_How to complete this task_:
From the listing below, copy each line where "docs" occurs.

(Beginning of Supplied information)

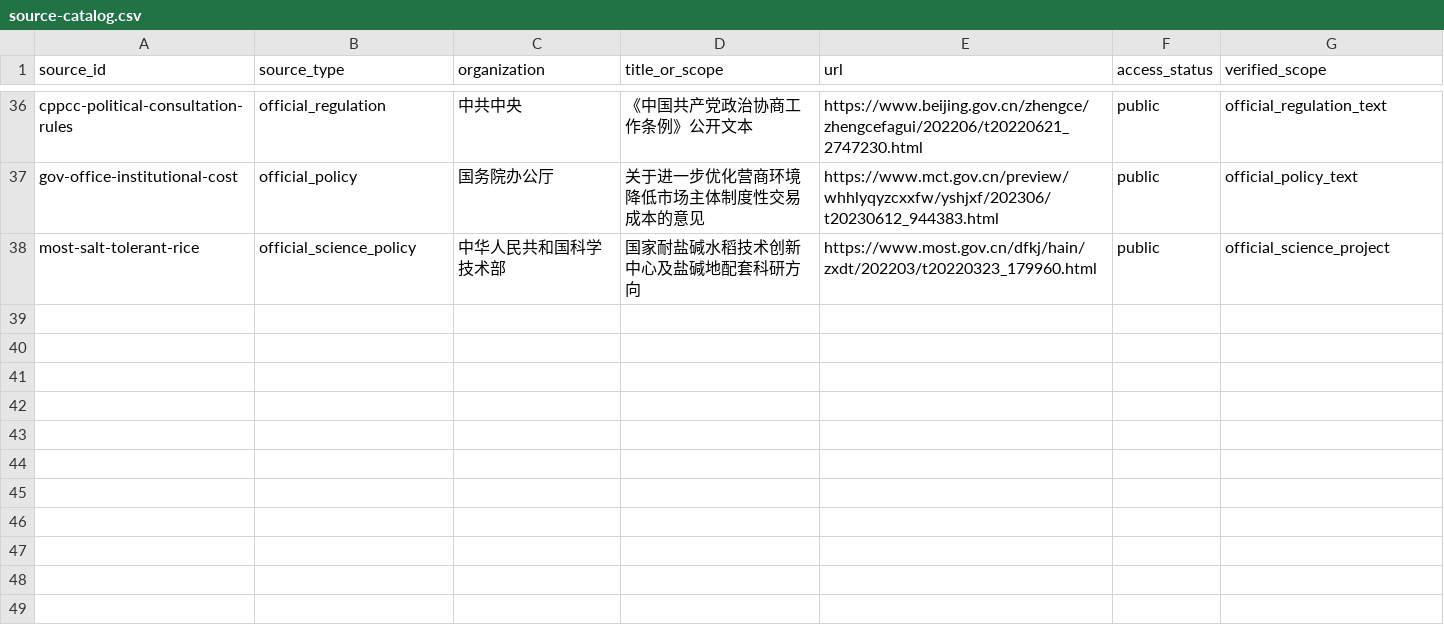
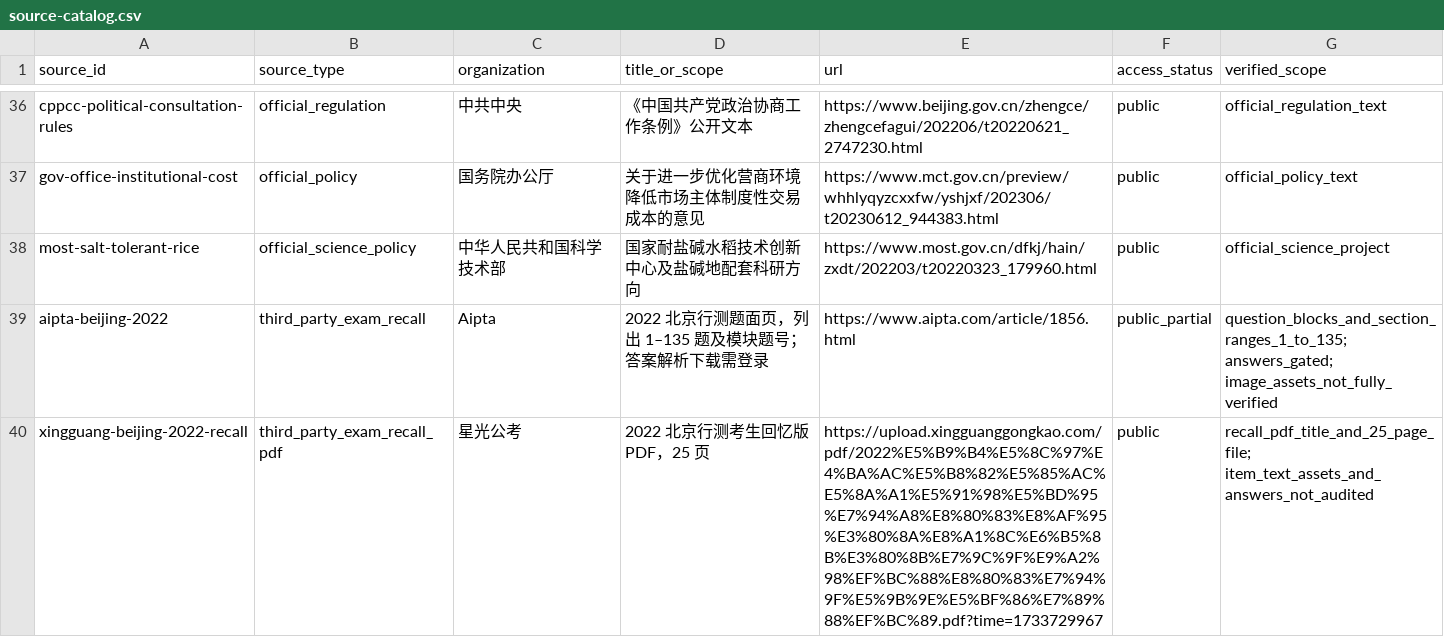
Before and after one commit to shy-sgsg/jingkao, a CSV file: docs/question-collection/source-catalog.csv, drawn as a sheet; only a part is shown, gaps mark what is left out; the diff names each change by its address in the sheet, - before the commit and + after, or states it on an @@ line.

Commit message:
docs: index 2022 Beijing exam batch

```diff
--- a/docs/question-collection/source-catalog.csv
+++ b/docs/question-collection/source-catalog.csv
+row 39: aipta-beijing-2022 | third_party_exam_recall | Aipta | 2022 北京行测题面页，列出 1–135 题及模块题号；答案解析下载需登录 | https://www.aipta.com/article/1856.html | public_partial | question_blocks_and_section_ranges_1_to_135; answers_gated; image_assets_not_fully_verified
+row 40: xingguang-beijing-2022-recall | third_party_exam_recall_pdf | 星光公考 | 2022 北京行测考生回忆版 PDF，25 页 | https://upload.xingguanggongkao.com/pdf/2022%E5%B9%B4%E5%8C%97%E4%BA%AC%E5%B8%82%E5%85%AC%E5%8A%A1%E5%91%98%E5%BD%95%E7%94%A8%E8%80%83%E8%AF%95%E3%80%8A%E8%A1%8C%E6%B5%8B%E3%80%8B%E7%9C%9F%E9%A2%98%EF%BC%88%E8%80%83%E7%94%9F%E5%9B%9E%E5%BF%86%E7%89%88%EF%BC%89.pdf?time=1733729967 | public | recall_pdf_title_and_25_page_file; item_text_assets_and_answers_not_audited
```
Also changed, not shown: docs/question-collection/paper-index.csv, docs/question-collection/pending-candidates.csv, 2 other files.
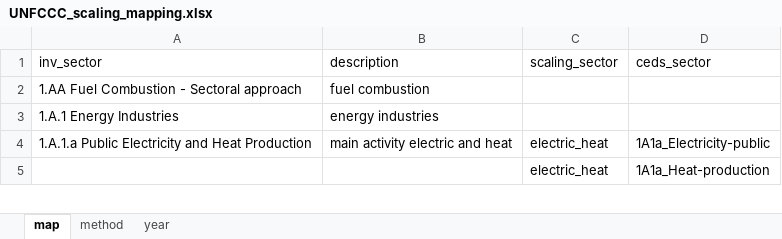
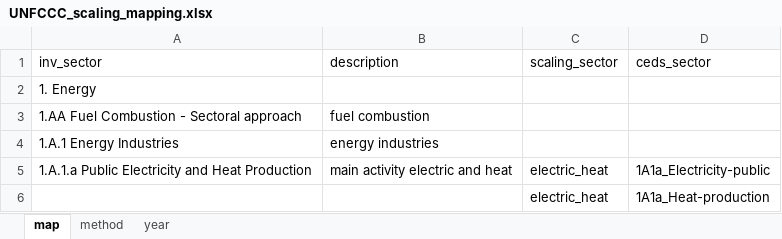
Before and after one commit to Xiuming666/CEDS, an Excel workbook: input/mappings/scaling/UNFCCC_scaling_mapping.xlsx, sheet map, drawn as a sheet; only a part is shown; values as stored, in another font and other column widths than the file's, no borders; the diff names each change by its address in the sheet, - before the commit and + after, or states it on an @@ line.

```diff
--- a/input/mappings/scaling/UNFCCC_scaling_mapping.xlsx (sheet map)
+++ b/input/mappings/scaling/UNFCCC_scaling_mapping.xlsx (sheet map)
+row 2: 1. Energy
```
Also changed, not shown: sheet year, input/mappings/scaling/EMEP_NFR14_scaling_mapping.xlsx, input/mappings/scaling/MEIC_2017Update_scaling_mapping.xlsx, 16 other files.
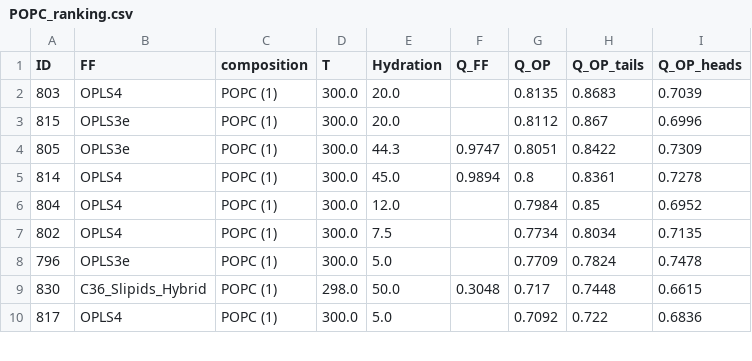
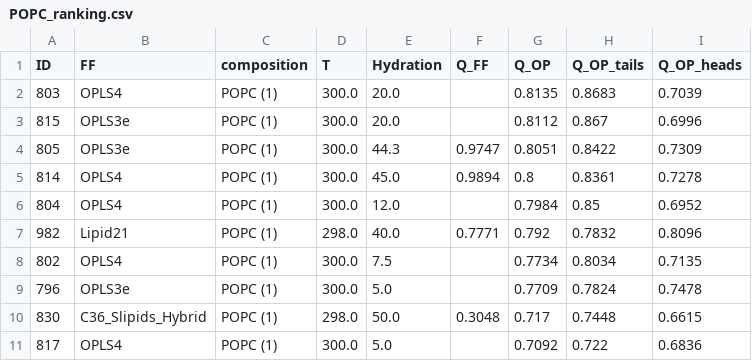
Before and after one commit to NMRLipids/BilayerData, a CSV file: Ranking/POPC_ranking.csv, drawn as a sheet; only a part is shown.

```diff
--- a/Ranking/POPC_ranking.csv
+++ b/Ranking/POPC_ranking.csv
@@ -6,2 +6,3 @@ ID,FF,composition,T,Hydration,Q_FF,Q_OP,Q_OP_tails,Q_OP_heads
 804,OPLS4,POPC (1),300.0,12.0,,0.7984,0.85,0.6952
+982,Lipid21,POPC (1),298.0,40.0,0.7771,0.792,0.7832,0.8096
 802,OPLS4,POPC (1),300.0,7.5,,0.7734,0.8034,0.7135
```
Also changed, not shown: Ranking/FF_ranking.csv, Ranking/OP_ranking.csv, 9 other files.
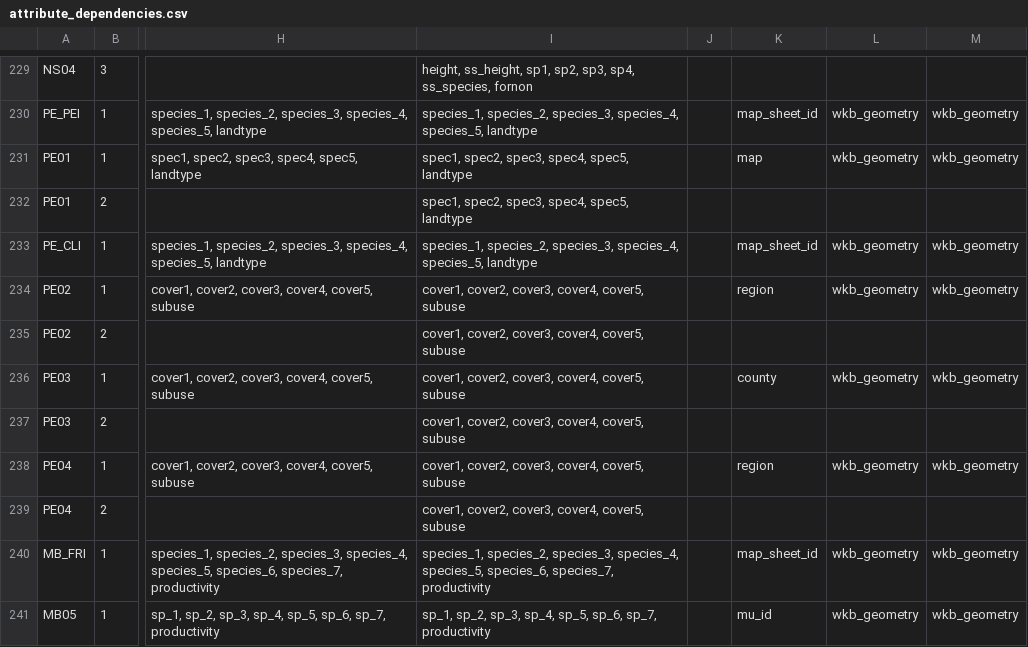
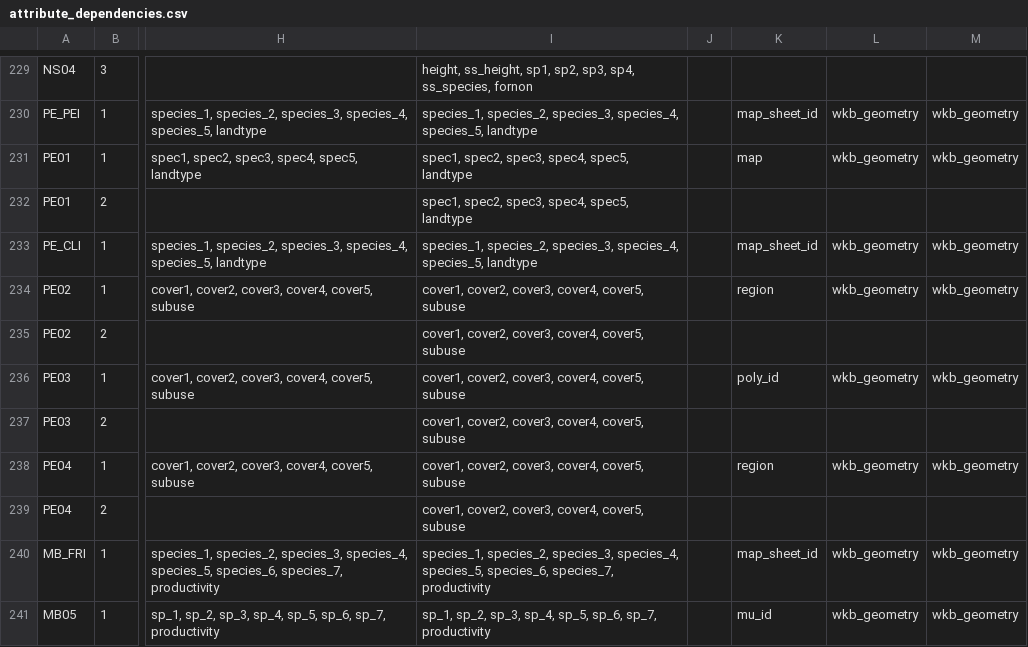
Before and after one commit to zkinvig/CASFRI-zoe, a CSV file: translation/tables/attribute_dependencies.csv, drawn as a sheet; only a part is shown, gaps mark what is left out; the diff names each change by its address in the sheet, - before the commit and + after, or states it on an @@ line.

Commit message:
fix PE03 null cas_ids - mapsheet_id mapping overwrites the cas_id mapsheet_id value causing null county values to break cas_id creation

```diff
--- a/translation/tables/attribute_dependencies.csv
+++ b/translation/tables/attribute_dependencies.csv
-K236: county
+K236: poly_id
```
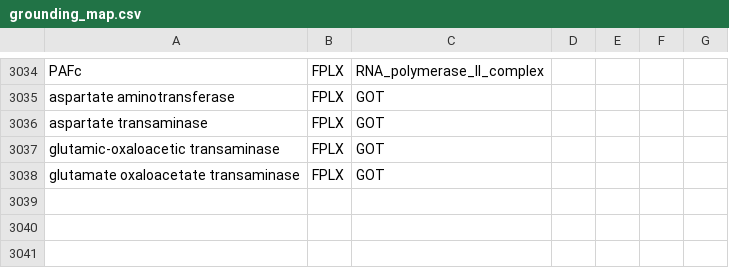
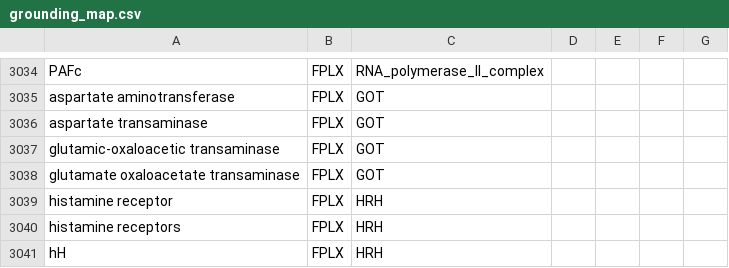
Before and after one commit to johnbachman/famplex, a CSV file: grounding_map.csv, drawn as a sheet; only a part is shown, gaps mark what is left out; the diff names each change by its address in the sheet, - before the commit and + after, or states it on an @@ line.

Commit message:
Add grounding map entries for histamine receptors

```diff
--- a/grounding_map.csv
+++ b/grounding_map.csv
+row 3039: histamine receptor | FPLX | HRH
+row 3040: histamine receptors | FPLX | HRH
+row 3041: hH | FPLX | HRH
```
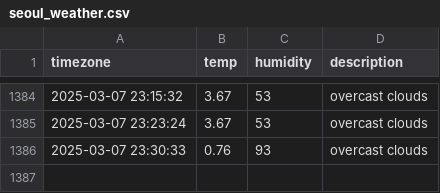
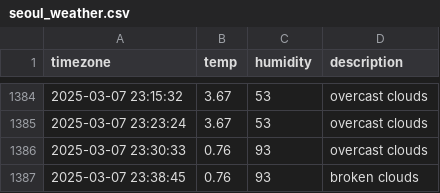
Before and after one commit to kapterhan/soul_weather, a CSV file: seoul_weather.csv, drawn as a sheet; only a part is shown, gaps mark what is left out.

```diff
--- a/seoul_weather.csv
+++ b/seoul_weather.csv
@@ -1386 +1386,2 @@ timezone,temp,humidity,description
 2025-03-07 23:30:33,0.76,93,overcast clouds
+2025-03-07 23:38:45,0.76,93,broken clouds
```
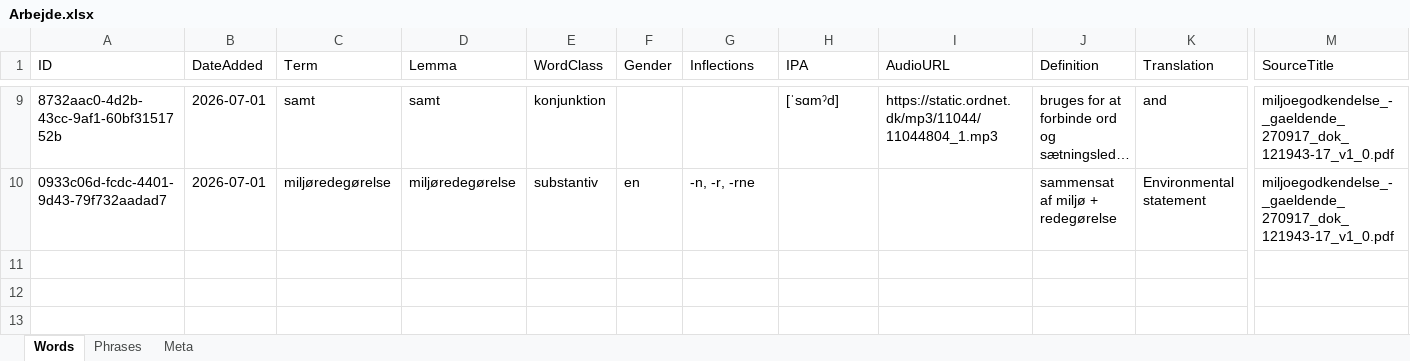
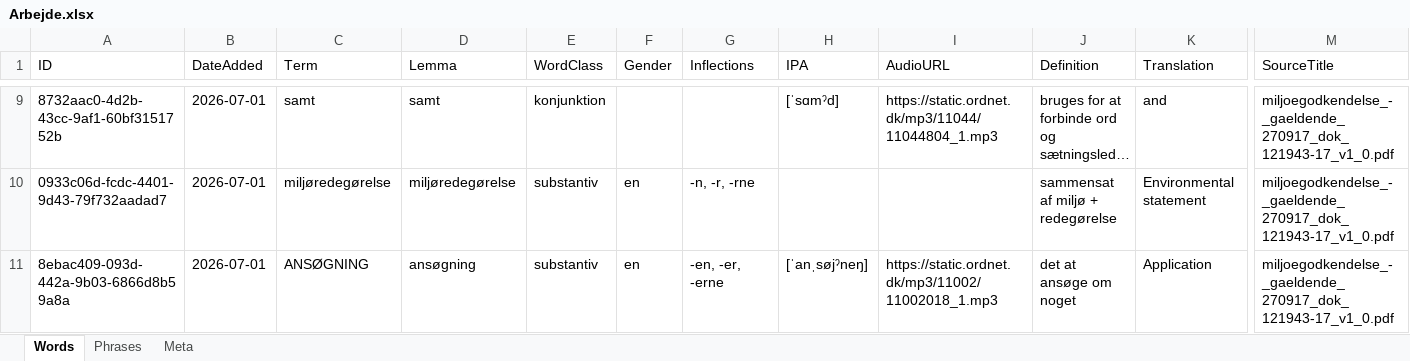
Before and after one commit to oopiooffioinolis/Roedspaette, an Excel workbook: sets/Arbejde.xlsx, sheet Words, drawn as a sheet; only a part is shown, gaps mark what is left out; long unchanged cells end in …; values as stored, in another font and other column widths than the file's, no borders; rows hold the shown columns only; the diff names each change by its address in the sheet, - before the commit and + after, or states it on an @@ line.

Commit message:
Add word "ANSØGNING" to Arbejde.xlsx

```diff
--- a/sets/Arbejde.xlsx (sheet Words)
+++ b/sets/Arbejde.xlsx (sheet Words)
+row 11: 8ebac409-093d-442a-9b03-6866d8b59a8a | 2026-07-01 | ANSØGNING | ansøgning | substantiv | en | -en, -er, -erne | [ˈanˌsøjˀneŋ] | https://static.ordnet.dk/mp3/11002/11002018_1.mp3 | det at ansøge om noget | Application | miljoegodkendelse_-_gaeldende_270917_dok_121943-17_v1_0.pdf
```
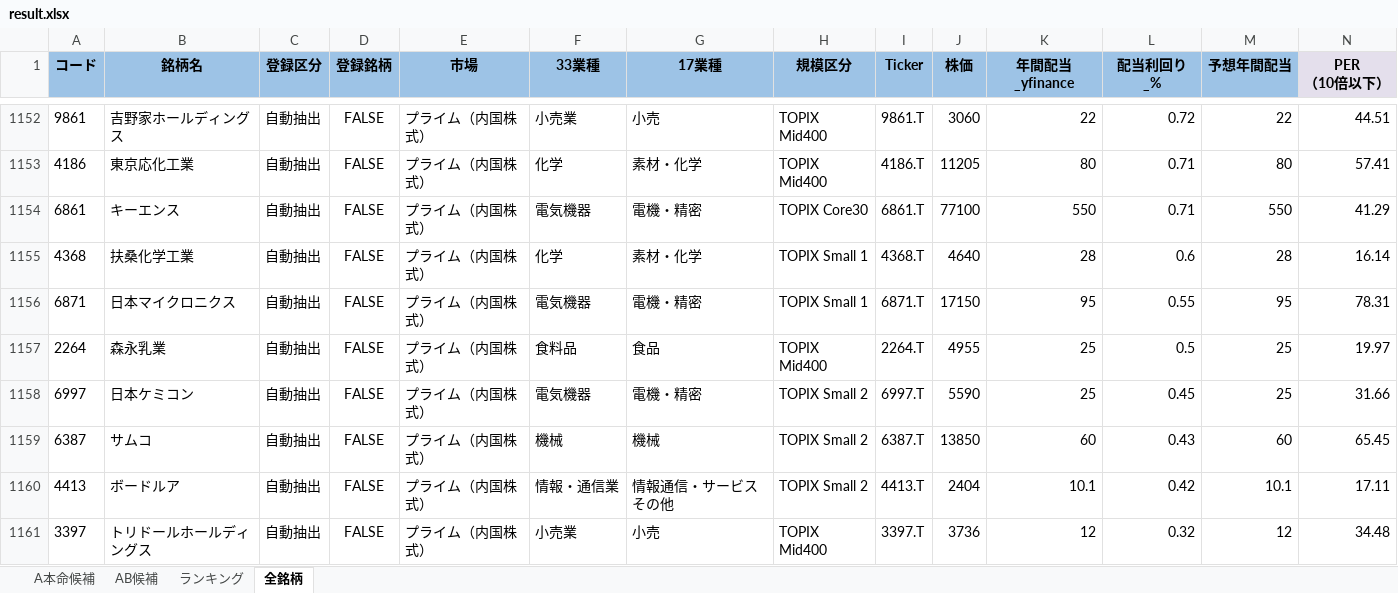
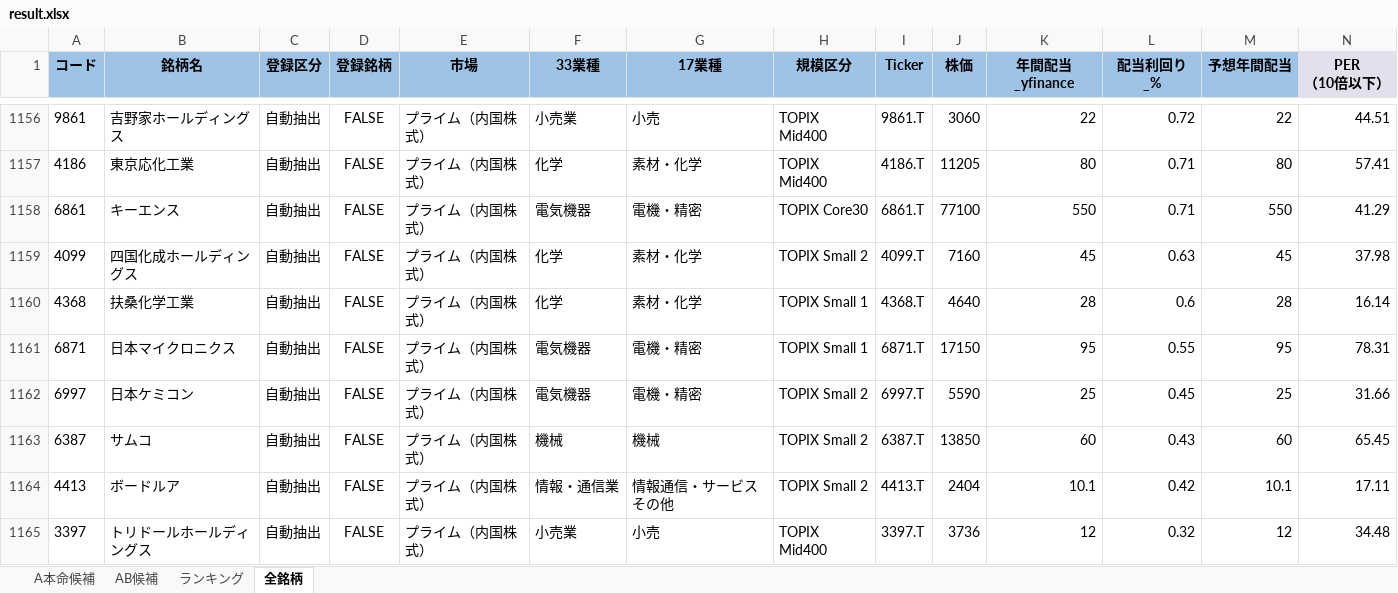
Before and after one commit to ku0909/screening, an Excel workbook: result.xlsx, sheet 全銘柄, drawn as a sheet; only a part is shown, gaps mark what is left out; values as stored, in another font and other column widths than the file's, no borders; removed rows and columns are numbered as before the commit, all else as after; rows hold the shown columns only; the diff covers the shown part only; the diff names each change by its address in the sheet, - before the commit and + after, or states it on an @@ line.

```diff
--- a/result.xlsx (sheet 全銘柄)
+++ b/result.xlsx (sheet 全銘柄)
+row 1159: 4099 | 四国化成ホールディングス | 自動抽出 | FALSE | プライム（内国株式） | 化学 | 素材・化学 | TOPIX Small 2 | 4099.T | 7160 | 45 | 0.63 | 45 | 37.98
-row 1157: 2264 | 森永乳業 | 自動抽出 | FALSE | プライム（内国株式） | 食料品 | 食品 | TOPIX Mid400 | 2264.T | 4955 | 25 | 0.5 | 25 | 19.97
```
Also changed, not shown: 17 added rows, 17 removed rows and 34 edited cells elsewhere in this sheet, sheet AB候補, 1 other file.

(End of Supplied information)

_Task solution_:
Before and after one commit to shy-sgsg/jingkao, a CSV file: docs/question-collection/source-catalog.csv, drawn as a sheet; only a part is shown, gaps mark what is left out; the diff names each change by its address in the sheet, - before the commit and + after, or states it on an @@ line.
docs: index 2022 Beijing exam batch
--- a/docs/question-collection/source-catalog.csv
+++ b/docs/question-collection/source-catalog.csv
Also changed, not shown: docs/question-collection/paper-index.csv, docs/question-collection/pending-candidates.csv, 2 other files.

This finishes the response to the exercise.